Task instructions: Make an exact copy of all the entries, but do not reproduce the pictures.

+ + + + + + +

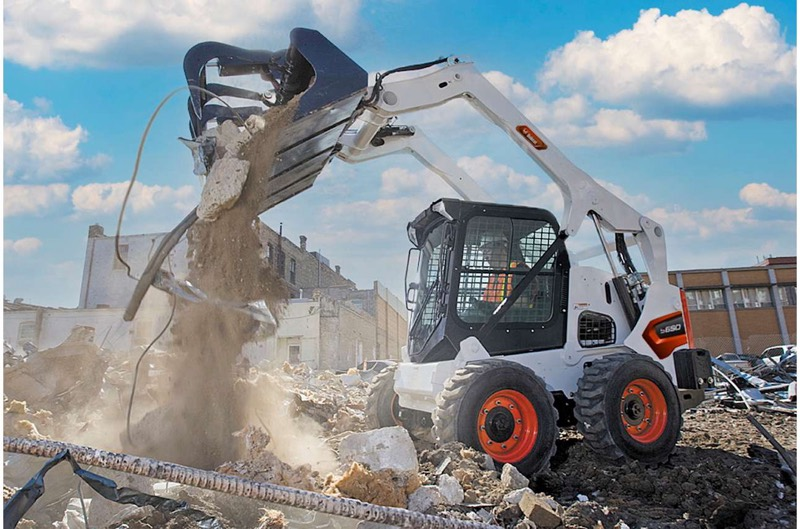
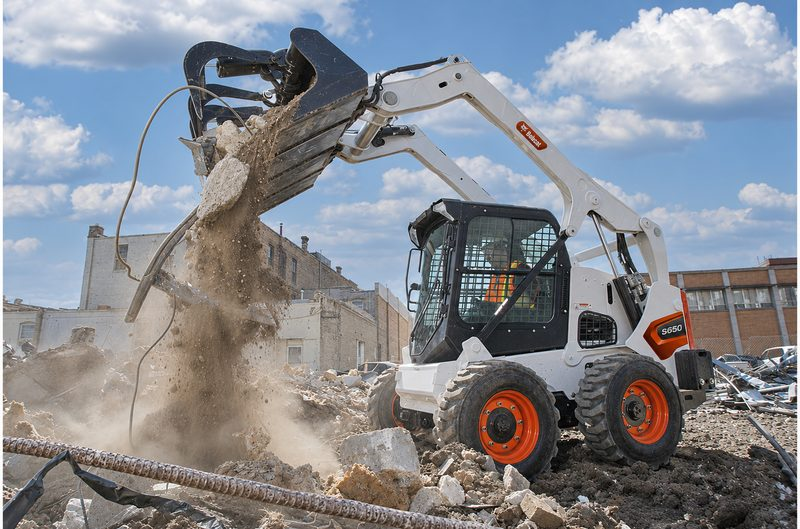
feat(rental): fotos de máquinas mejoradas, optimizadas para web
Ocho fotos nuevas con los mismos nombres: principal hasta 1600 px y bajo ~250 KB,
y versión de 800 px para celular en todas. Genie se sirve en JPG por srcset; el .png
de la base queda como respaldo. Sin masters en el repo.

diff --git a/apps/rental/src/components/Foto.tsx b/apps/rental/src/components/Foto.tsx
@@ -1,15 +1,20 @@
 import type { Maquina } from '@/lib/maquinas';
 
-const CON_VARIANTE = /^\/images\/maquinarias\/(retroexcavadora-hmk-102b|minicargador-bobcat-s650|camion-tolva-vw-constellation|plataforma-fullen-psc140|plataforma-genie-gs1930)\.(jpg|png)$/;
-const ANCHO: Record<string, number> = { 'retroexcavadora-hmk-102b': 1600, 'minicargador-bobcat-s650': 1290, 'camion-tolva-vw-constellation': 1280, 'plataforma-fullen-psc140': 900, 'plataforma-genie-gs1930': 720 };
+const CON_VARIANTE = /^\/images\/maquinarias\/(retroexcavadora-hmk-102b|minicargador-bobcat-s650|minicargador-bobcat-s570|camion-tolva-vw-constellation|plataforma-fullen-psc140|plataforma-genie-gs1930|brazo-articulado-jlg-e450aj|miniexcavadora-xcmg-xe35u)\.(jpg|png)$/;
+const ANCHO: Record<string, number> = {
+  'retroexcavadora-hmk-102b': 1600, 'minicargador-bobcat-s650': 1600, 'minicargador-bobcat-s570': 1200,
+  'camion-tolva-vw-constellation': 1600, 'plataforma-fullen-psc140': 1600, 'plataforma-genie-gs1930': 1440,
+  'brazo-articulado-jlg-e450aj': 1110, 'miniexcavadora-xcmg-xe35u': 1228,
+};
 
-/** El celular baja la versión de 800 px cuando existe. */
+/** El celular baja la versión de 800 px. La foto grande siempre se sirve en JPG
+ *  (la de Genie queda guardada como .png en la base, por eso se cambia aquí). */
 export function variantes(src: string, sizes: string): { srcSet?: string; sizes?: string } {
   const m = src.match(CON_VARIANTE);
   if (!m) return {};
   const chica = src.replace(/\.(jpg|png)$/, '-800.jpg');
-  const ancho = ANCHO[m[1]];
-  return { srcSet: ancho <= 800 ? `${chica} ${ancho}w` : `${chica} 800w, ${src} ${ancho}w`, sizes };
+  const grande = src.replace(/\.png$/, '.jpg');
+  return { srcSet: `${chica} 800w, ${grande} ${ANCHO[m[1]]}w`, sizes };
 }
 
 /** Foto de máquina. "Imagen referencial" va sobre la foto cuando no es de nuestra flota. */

+ + + + + + +

Task result:
feat(rental): fotos de máquinas mejoradas, optimizadas para web
Ocho fotos nuevas con los mismos nombres: principal hasta 1600 px y bajo ~250 KB,
y versión de 800 px para celular en todas. Genie se sirve en JPG por srcset; el .png
de la base queda como respaldo. Sin masters en el repo.

diff --git a/apps/rental/src/components/Foto.tsx b/apps/rental/src/components/Foto.tsx
@@ -1,15 +1,20 @@
 import type { Maquina } from '@/lib/maquinas';
 
-const CON_VARIANTE = /^\/images\/maquinarias\/(retroexcavadora-hmk-102b|minicargador-bobcat-s650|camion-tolva-vw-constellation|plataforma-fullen-psc140|plataforma-genie-gs1930)\.(jpg|png)$/;
-const ANCHO: Record<string, number> = { 'retroexcavadora-hmk-102b': 1600, 'minicargador-bobcat-s650': 1290, 'camion-tolva-vw-constellation': 1280, 'plataforma-fullen-psc140': 900, 'plataforma-genie-gs1930': 720 };
+const CON_VARIANTE = /^\/images\/maquinarias\/(retroexcavadora-hmk-102b|minicargador-bobcat-s650|minicargador-bobcat-s570|camion-tolva-vw-constellation|plataforma-fullen-psc140|plataforma-genie-gs1930|brazo-articulado-jlg-e450aj|miniexcavadora-xcmg-xe35u)\.(jpg|png)$/;
+const ANCHO: Record<string, number> = {
+  'retroexcavadora-hmk-102b': 1600, 'minicargador-bobcat-s650': 1600, 'minicargador-bobcat-s570': 1200,
+  'camion-tolva-vw-constellation': 1600, 'plataforma-fullen-psc140': 1600, 'plataforma-genie-gs1930': 1440,
+  'brazo-articulado-jlg-e450aj': 1110, 'miniexcavadora-xcmg-xe35u': 1228,
+};
 
-/** El celular baja la versión de 800 px cuando existe. */
+/** El celular baja la versión de 800 px. La foto grande siempre se sirve en JPG
+ *  (la de Genie queda guardada como .png en la base, por eso se cambia aquí). */
 export function variantes(src: string, sizes: string): { srcSet?: string; sizes?: string } {
   const m = src.match(CON_VARIANTE);
   if (!m) return {};
   const chica = src.replace(/\.(jpg|png)$/, '-800.jpg');
-  const ancho = ANCHO[m[1]];
-  return { srcSet: ancho <= 800 ? `${chica} ${ancho}w` : `${chica} 800w, ${src} ${ancho}w`, sizes };
+  const grande = src.replace(/\.png$/, '.jpg');
+  return { srcSet: `${chica} 800w, ${grande} ${ANCHO[m[1]]}w`, sizes };
 }
 
 /** Foto de máquina. "Imagen referencial" va sobre la foto cuando no es de nuestra flota. */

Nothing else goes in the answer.